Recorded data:
<<<<

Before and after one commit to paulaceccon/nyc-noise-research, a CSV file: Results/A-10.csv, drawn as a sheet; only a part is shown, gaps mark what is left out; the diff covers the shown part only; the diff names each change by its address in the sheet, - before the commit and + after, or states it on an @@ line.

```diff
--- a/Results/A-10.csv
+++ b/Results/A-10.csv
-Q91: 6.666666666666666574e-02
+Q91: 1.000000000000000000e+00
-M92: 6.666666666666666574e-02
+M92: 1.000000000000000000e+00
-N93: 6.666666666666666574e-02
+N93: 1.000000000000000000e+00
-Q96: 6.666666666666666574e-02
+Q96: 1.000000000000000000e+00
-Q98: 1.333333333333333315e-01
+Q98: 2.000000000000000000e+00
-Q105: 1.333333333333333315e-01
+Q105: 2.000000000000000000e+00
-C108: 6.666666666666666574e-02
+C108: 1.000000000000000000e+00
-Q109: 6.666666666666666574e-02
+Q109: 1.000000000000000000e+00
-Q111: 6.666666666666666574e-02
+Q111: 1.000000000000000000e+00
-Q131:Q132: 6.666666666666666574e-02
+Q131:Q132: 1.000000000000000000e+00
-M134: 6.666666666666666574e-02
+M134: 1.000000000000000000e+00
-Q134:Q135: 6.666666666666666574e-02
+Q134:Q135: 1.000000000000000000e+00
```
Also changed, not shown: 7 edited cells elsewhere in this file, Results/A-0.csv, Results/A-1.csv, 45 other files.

>>>>

About this task: Find every line above that contains the word "Results", and return each one.

Reply to the task:
Before and after one commit to paulaceccon/nyc-noise-research, a CSV file: Results/A-10.csv, drawn as a sheet; only a part is shown, gaps mark what is left out; the diff covers the shown part only; the diff names each change by its address in the sheet, - before the commit and + after, or states it on an @@ line.
--- a/Results/A-10.csv
+++ b/Results/A-10.csv
Also changed, not shown: 7 edited cells elsewhere in this file, Results/A-0.csv, Results/A-1.csv, 45 other files.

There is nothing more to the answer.